In Japan, there is an ancient art form in their culture that takes broken pottery and puts it back together using gold lacquer. The unit becomes whole again, but the areas where it broke become even more obvious and visible to everyone around. It’s widely known and appreciated for its raw, honest beauty.


I like to think of widowhood as a true human form of Kintsugi. When it’s fresh, it appears there is nothing more to you than broken pottery…and believe me, you feel it. I never knew how possible it was to feel that deeply broken.

I wish I could tell you that I never feel like that anymore, but that just isn’t true. Now, because some time has passed and I’ve got a base layer of gold lacquer holding together the bigger pieces, I don’t feel so broken and empty all the time. In fact, I’d venture to say I have significantly more joy and happiness than grief. For this, I am truly grateful. However, I’d be a liar if I said there weren’t moments on the daily that stop me in my tracks, force me to catch my breath, and wonder “is this still my reality? Is Luke really still dead?” The answer to that still surprises me. I’m not sure it ever won’t. 

As time went on this last year, I began to feel and notice that healing, gold lacquer begin ever so slowly mending the emotional, spiritual, and sometimes physical wounds (you think YOUR dark eye circles are bad….ha!) that made up what was left of me. Eventually, I began noticing that I really didn’t feel as broken as I once was. Instead, I was able to reflect on my progress and clearly see how far I had come. 

Now, I look at myself as an intricate piece of Kintsugi. Those broken pieces are ever so visible, and there are still so many moments that I feel that familiar brokenness that once consumed me. The difference is that now, I am comforted in knowing that the broken pieces are what makes me beautiful. The gold lacquer wouldn’t shine so uniquely if I didn’t have the pain that I did (and still do). 

Just as a piece of Kintsugi, no widow’s story is the same. We are all composed of broken pieces of millions of shapes and sizes. We didn’t break the same, we don’t heal the same, but we all understand the same pain. We are all a collection of shattered hearts, beautifully held together as best as we can. 

Strength comes from appreciating the gold lacquered bond that holds all the brokenness together. No, we didn’t ask for this life, but finding joy and beauty in it is the best thing we could ever do.

Be proud of your journey, wids. I know I am.

You are bold, beautiful, and powerful as hell…a living reflection of Kintsugi.

Oh, and one more thing, is anyone tells you that you are too broken or damaged to be a work of art again, you have my full permission to chuck all the pottery you want at them. We can make Kintsugi from the remains.

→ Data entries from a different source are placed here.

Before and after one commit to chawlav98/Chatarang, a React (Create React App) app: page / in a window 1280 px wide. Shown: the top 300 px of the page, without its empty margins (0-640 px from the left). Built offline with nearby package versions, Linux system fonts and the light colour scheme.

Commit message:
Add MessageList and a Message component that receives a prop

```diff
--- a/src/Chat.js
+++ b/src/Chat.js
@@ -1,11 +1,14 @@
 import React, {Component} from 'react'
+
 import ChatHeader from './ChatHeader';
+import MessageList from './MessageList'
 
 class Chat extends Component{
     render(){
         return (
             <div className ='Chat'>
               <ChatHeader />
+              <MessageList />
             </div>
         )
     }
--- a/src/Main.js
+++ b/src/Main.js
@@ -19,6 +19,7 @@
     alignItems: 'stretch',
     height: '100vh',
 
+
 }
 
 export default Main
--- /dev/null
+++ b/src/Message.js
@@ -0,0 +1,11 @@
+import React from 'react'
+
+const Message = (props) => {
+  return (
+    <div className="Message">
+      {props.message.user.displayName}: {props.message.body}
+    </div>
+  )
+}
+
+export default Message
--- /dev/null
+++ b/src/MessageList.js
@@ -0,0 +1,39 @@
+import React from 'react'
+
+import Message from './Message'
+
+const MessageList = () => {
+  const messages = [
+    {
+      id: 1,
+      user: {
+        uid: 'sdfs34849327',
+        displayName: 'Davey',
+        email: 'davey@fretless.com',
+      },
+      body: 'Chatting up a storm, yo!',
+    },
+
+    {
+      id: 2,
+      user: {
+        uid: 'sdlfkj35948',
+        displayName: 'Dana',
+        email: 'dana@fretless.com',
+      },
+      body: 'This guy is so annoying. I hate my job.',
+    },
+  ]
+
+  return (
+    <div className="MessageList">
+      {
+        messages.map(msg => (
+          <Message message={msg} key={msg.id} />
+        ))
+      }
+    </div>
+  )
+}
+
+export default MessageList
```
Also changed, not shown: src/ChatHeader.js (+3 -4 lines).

About 

At the young age of 25, Jayme Johnson lost the love of her life suddenly, unexpectedly, and tragically. She and Luke were only married 6 months and actively trying for a baby when she discovered him unconscious in her front yard after doing lawn care all day. On May 9, 2019, Luke passed away from idiopathic cardiomyopathy, caused by a silent condition he had from birth.

Since that fateful day, Jayme has used writing to help her process the whirlwind of daily emotions and endless lists of death “to-do’s” that come along when you lose your spouse. Her blog, appropriately titled “Confessions of a 25-Year-Old Widow,” has been her saving grace and introduction to a huge circle of incredible widows that she continues to turn to when this familiar grief gets too complicated.

Jayme uses daily gratitude, meditation, and copious amounts of self-care to keep a positive outlook on the rest of her life. She aspires to be a source of strength and a valuable resource for other young widows who are faced with the unimaginable pain and loneliness that accompanies being in her shoes. She is endlessly thankful for her patient, loving, and supportive family, friends, and fellow widows for encouraging her to pursue her humanitarian passions and actively find JOY and light in an otherwise dark world.